Hence, for , it follows from Remark 8 and (22) that
which implies

Thus, by (i) of Lemma 13, it follows that has a fixed point in with
Remark 12 shows that problem (3) has at least one positive solution with

Next, we consider the case and . Since , we can choose such that

Since on , it follows from on that

Consequently, for , it follows from Remark 8 and (22) that
which implies

If , we can choose and such that

Letting , then

Since on , it follows from or on that

Let . Then, for and , (13) and (22) imply
which implies

Thus, by (ii) of Lemma 13, it follows from (41) and (46) that has a fixed point in with . Remark 12 shows that problem (3) has at least one positive solution with . This gives the proof of Theorem 14.

##### 4.2. For the Case and

In this subsection, we discuss the existence for the positive solutions of problem (3) under and . For convenience, we introduce the following notation: Now, we will state and prove the following main result.

Theorem 15. *Suppose ()–() hold. In addition, let the following two conditions hold: *()*there exists such that ;*()*there exist and such that for ; furthermore, .**
Then problem (3) has at least one positive solution.*

*Proof. *Without loss of generality, we may assume that . Considering , we have for , .

Since on , it follows from on that

Consequently, for any and , (13) and (22) imply
which implies

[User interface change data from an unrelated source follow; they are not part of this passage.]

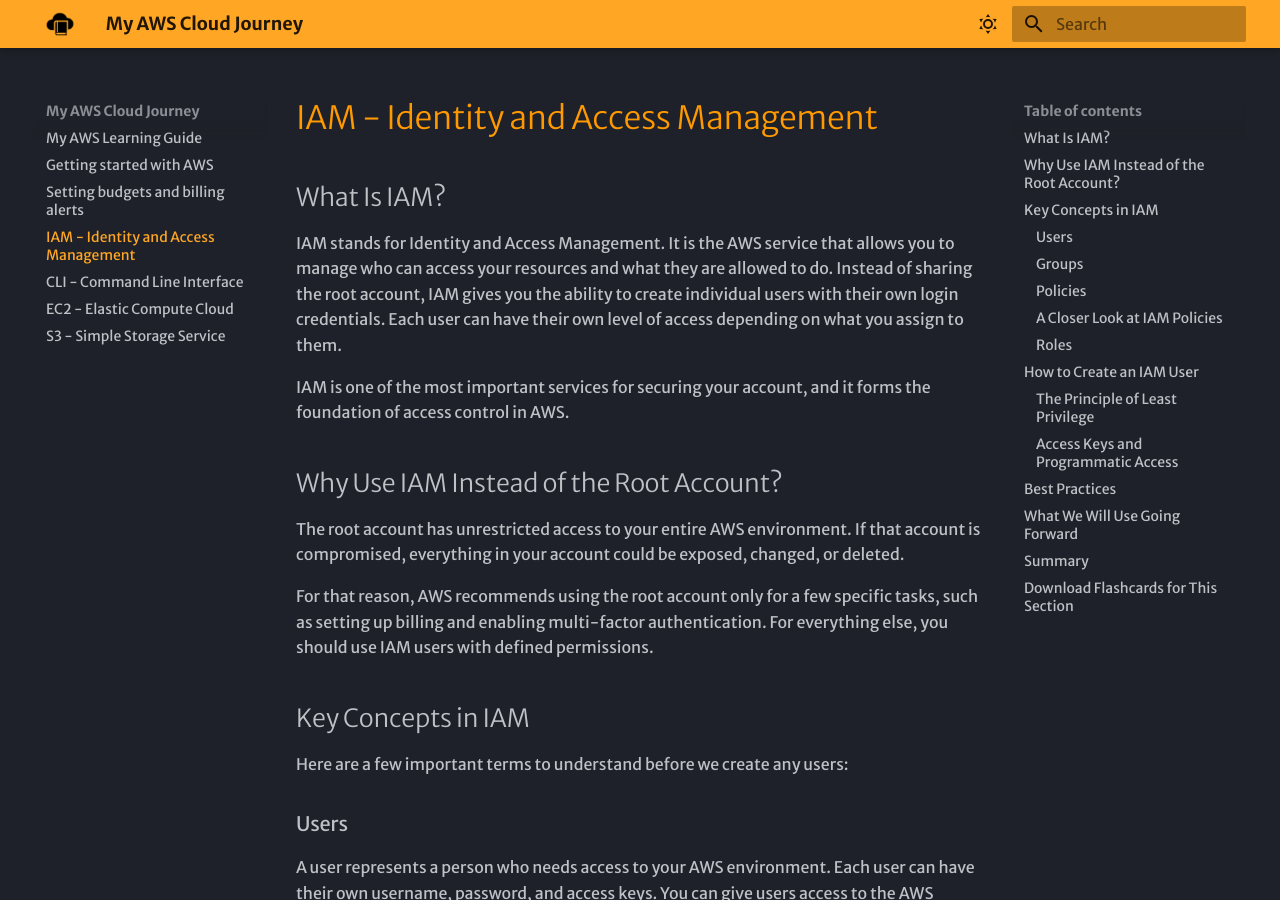
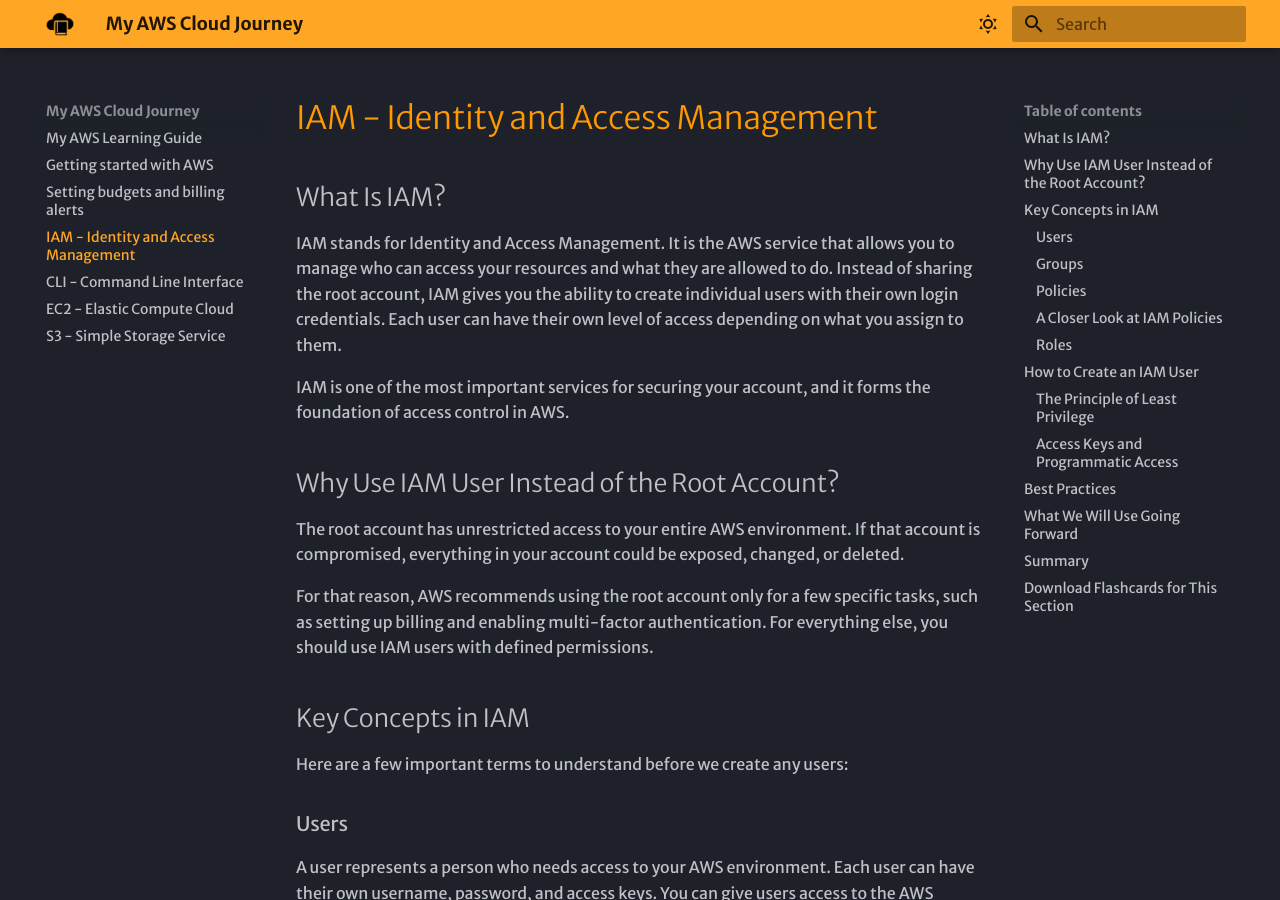
Before and after one commit to SP-cloudjourney/My-AWS-Learning-Guide, an MkDocs documentation site: the page built from docs/iam.md, in a window 1280 px wide and 900 px high. Built offline with MkDocs 1.6.1 and Material for MkDocs 9.7.7, drawn with Linux system fonts in a browser that asks for light colours; some web fonts are replaced.

Commit message:
Missing word from subtitle added

```diff
--- a/docs/iam.md
+++ b/docs/iam.md
@@ -6,7 +6,7 @@
 
 IAM is one of the most important services for securing your account, and it forms the foundation of access control in AWS.
 
-## Why Use IAM Instead of the Root Account?
+## Why Use IAM User Instead of the Root Account?
 
 The root account has unrestricted access to your entire AWS environment. If that account is compromised, everything in your account could be exposed, changed, or deleted.
 
```
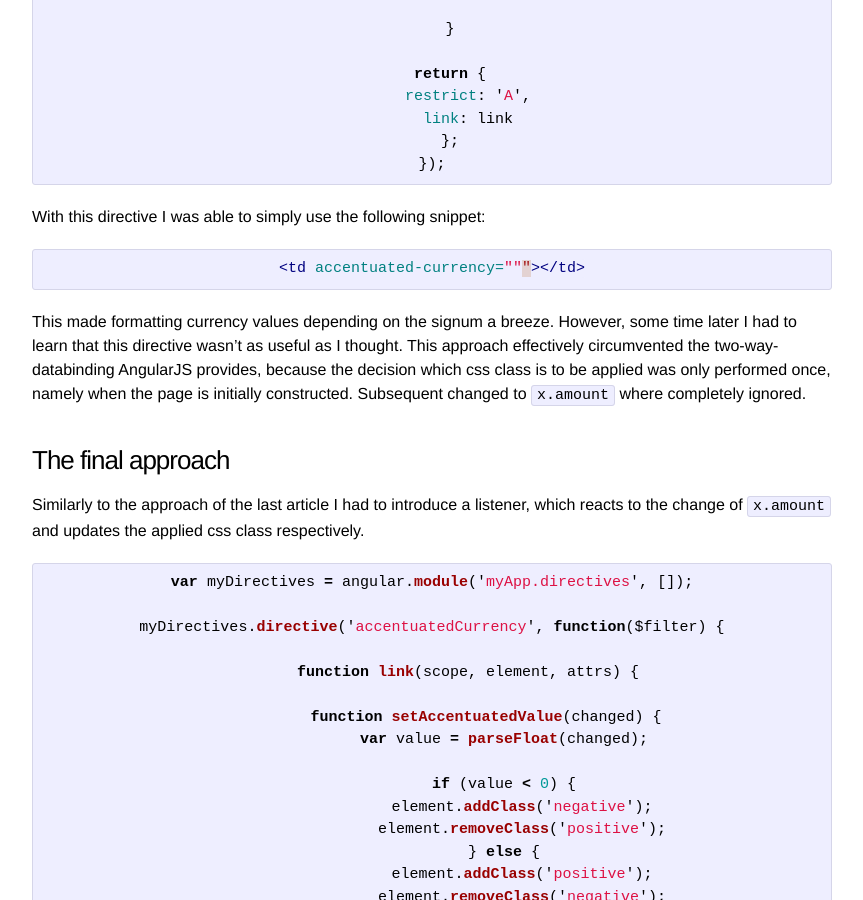
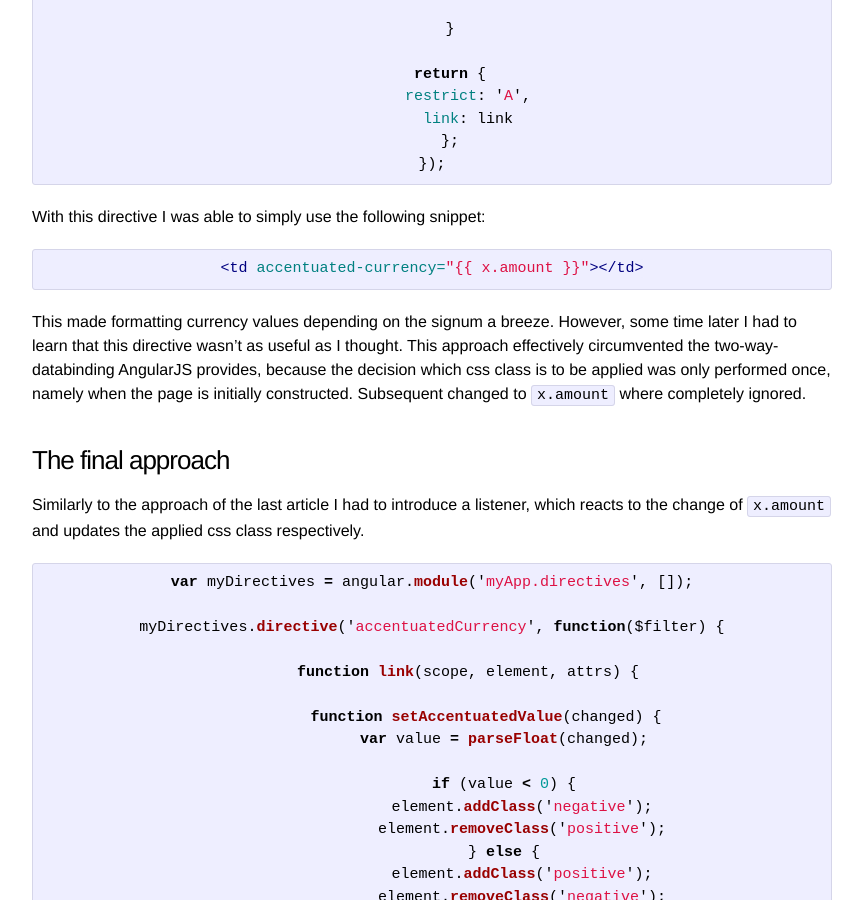
Before and after one commit to omilke/omilke.github.io, a Jekyll site: the page built from _posts/2015-01-08-angularjs-directives-put-to-use-part-ii.md, in a window 1280 px wide and 900 px high, scrolled down 1396 px. Shown: the whole window, without its empty margins (208-1071 px from the left). Built offline with Jekyll 4.4.1, drawn with Linux system fonts in a browser that asks for light colours; nearby versions of some CDN libraries.

Commit message:
escaped angular expressions

```diff
--- a/_posts/2015-01-08-angularjs-directives-put-to-use-part-ii.md
+++ b/_posts/2015-01-08-angularjs-directives-put-to-use-part-ii.md
@@ -61,7 +61,7 @@ myDirectives.directive('accentuatedCurrency', function($filter) {
 With this directive I was able to simply use the following snippet:
 
 {% highlight HTML %}
-<td accentuated-currency=""{{x.amount" }}"></td>
+<td accentuated-currency="{{ "{{ x.amount " }}}}"></td>
 {% endhighlight %}
 
 This made formatting currency values depending on the signum a breeze. However, some time later I had to learn that this directive wasn't as useful as I thought. This approach
```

On the other hand, from , when a is fixed, then there exists a such that
for and . Since on , it follows from on that

Hence, for , it follows from Remark 8 and (22) that
which implies

Thus, by (i) of Lemma 13, it follows that has a fixed point in with
Thus, it follows from Remark 12 that problem (3) has at least one positive solution with . This finishes the proof of Theorem 15.

We remark that condition in Theorem 15 can be replaced by the following condition:()′,

which is a special case of .

Corollary 16. *Suppose ()–(), , and hold. Then problem (3) has at least one positive solution.*

*Proof. *We show that implies . Suppose that holds. Then, there exists a positive number such that
Hence, we obtain

Therefore, holds. Hence, by Theorem 15, problem (3) has at least one positive solution.

Theorem 17. *Suppose ()–() hold. In addition, let the following condition hold: *()*. **
Then problem (3) has at least one positive solution.*

*Proof. *The proof is similar to that of (50) and (35), respectively.

Corollary 18. *Suppose ()–(), , and hold. Then problem (3) has at least one positive solution.*

##### 4.3. For the Case and or and

In this subsection, we discuss the existence for the positive solutions of problem (3) for the case and or and . For convenience, we introduce the following notation:

Theorem 19. *Suppose ()–() hold, , and . Then problem (3) has at least one positive solution.*

*Proof. *The proof is similar to that of Theorem 15.

Theorem 20. *Suppose ()–() hold, , and . Then problem (3) has at least one positive solution.*

*Proof. *Considering , then there exists such that for , .

Since on , it follows from on that

Consequently, for , it follows from Remark 8 and (22) that
which shows

Next, we turn to . In fact, we can show that implies .

Let . Then, there exists such that for . Let

Then, we have